  5. The majority of the population is now the grandchildren and great-grandchildren of immigrants from Great Britain and Ireland. There are more than 80 percent of them here. In addition, immigrants from some Asian countries, for example, China and India, live on the island of Tasmania.
  6. The state capital is Hobart. Interestingly, at the beginning of the nineteenth century, there was a prison on the site of Hobart, where criminals were taken not only from Australia, but also from the entire British Empire. Hobart is currently a major industrial and tourist center. It is not for nothing that the well-known magazine Conde Nast Traveler has twice recognized Tasmania as the "Best island in the world with a temperate climate."
  7. Tasmania is only 2, 000 kilometers from the coast of Antarctica. Therefore, it is from the city of Hobart that the Australian polar expeditions are sent to the Ice Continent.
  8. Tasmania is often referred to as Apple Island. European settlers have organized many apple plantations here. For a long time, these were one of the highest quality apples in the world, since apple trees appeared in Tasmania relatively recently, therefore, in nature they did not have natural enemies. And today Tasmania is one of the largest apple exporters in the world. Products are even sent to China.
  9. A large number of fast-flowing rivers provide the island with its own electricity. After World War II, a large number of hydroelectric power plants were built in Tasmania. Almost all of the island's rivers originate in the Central Plateau, going down to the coast.
  10. Amazing animals can be found in Tasmania. Among them is the Tasmanian devil, a predatory marsupial mammal. It got its name for the ferocity and terrible screams that it is capable of issuing. It was destroyed in huge numbers to protect pets from attacks. By the middle of the last century, the Taman devil was on the verge of complete extinction. The population was saved only thanks to the laws prohibiting hunting.
  11. The Tasmanian marsupial wolf, however, was far less fortunate. To protect the sheep, the island's authorities paid a bonus for every wolf killed. The last wild marsupial wolf was killed in 1930, and six years later the last representative of this species, which was kept in a private zoo, died of old age. There are, however, suggestions that some wolves may have survived in the wilds of the Tasmanian forests. But, there is not a single documentary evidence of this.
  12. More than 40 percent of the island's area is forested. And a fifth of Tasmania is the territory of national parks. Due to this, the ecological situation here is quite favorable. Tasmanian conservationists are actively opposing papermaking and mining on the island.
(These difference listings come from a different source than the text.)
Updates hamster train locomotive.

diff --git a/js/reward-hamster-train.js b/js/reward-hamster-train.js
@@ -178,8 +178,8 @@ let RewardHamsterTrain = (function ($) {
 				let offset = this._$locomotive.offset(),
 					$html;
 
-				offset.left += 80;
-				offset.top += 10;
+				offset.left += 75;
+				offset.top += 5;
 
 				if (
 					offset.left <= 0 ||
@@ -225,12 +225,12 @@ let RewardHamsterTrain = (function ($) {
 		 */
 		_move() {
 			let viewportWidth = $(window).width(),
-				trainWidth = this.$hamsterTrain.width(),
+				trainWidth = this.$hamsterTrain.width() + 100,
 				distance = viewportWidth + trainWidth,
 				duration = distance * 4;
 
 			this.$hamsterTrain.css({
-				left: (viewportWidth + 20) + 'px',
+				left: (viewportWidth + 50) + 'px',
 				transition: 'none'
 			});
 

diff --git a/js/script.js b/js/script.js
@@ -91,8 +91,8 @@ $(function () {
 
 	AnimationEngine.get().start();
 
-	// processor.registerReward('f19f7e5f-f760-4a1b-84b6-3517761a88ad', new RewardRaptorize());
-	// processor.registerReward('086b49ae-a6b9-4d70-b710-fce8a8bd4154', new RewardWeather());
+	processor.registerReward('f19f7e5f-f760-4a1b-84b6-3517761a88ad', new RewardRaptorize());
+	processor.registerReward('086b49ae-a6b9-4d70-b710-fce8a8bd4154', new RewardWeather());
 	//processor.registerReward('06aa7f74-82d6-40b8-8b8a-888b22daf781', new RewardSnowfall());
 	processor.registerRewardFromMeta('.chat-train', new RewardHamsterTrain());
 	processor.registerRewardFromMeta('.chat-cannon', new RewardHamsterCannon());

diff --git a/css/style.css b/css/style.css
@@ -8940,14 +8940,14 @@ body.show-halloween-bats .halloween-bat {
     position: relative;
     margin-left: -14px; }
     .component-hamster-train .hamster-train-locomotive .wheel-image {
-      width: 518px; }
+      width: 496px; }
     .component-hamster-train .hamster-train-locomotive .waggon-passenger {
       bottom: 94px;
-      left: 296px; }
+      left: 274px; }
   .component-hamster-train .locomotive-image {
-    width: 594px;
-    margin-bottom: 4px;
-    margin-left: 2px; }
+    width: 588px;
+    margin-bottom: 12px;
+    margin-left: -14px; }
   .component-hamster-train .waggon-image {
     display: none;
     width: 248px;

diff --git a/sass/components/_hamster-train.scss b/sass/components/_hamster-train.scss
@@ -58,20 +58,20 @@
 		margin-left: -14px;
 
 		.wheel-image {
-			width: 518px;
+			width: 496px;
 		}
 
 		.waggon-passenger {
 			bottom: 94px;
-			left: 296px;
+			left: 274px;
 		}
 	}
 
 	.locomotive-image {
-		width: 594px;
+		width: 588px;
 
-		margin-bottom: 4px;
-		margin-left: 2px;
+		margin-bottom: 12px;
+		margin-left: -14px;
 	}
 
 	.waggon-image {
  13. Travel from Tasmania to Australia is possible by air or by ferry daily from Melbourne to Devonport. But the railway transport on the island is poorly developed. Only a few narrow-gauge lines are in operation, designed to serve the enterprises of the timber and mining industries. Passenger traffic was canceled back in 1977. But, tourist routes have survived, on which you can even find steam locomotives released at the end of the 19th century.